* _TASK PROMPT_
Search the records below for "return" and copy every line it turns up in.
------ SUPPLIED MATERIAL ------
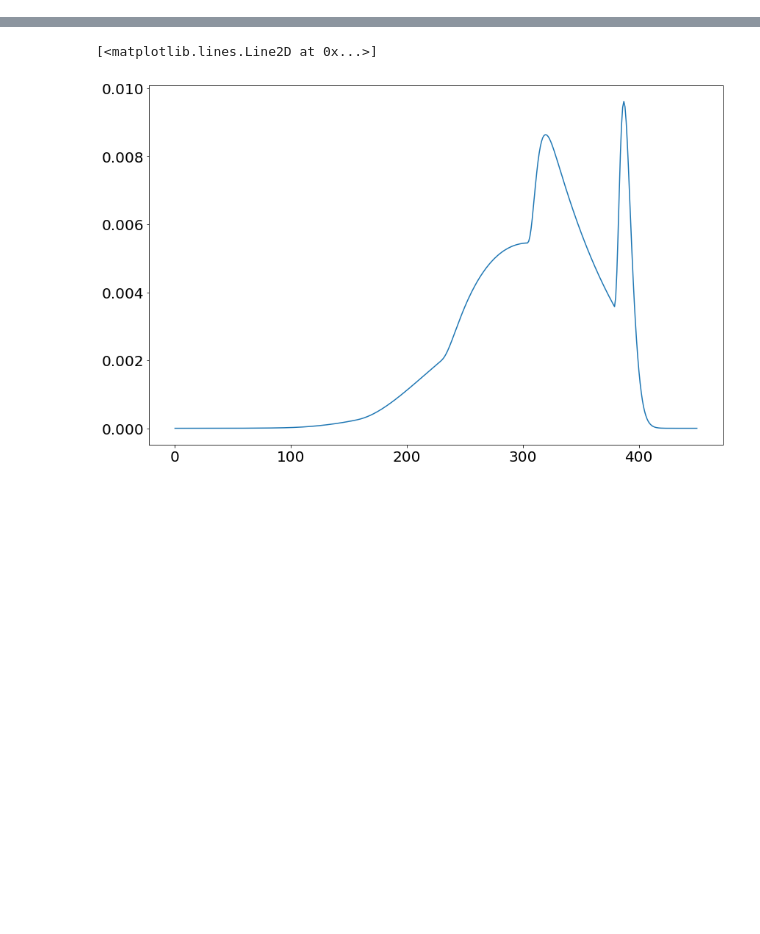
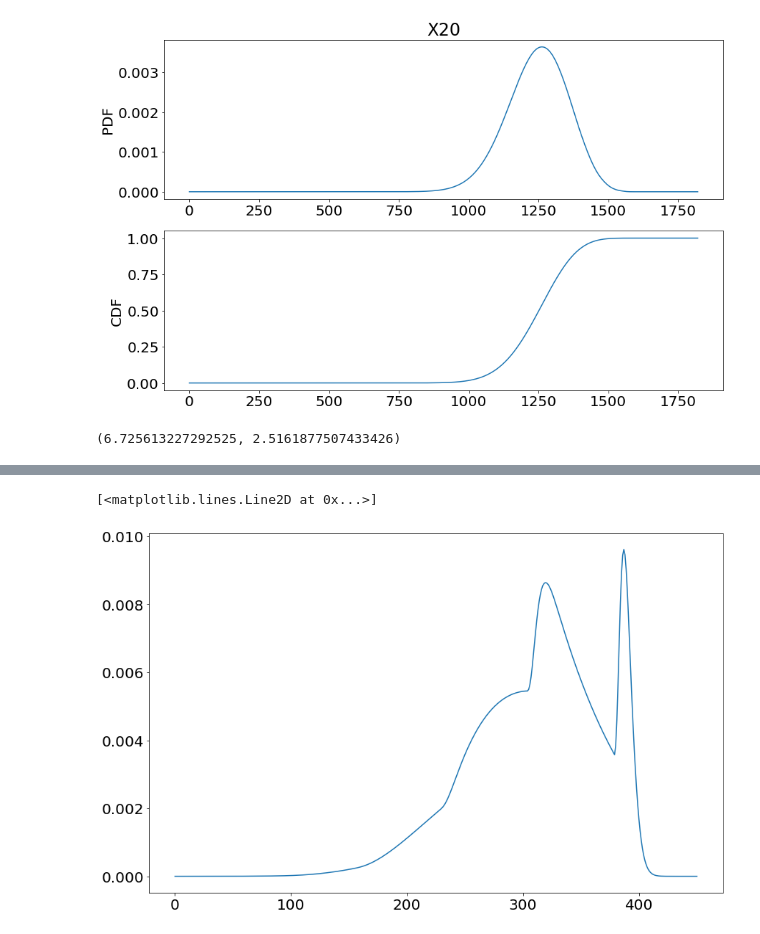
Before and after one commit to tooflesswulf/GenshinWishStats, a Jupyter notebook: wish_plots.ipynb, the cells around one changed output, grey strips where cells are left out. Cells and saved outputs as stored; diff of their text form; code cells hidden in the pictures; blank space fills up the shorter version.

```diff
--- a/wish_plots.ipynb
+++ b/wish_plots.ipynb
@@ -15,0 +25,11 @@ import distr
+# %%
+@cache
+def e_5s(w):
+    def e5_phw(w):
+        if 1 <= w <= 73:
+            return .006
+        elif 73 <= w <= 90:
+            return .006 + (1-.006)/17 * (w-73)
+        else:
+            return 0
+    return np.prod([1-e5_phw(w2) for w2 in range(w)]) * e5_phw(w)
@@ -15,0 +191,17 @@ import distr
+# %%
+i = 20
+plt.subplot(211)
+plt.plot(e_5s_multi.get_distr(i))
+plt.title(f'X{i}')
+plt.ylabel('PDF')
+plt.subplot(212)
+plt.plot(np.cumsum(e_5s_multi.get_distr(i)))
+plt.ylabel('CDF')
+
+plt.savefig(f'pdfcdf{i}.png')
+# %% [output]
+[figure, added]
+# %%
+w_4s_multi.mean, w_4s_multi.std
+# %% [output]
+(6.725613227292525, 2.5161877507433426)
```
Also changed, not shown: parts of 55 cells of this notebook, 1 other file.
------
* _ANSWER TO THE EXERCISE_
+            return .006
+            return .006 + (1-.006)/17 * (w-73)
+            return 0
+    return np.prod([1-e5_phw(w2) for w2 in range(w)]) * e5_phw(w)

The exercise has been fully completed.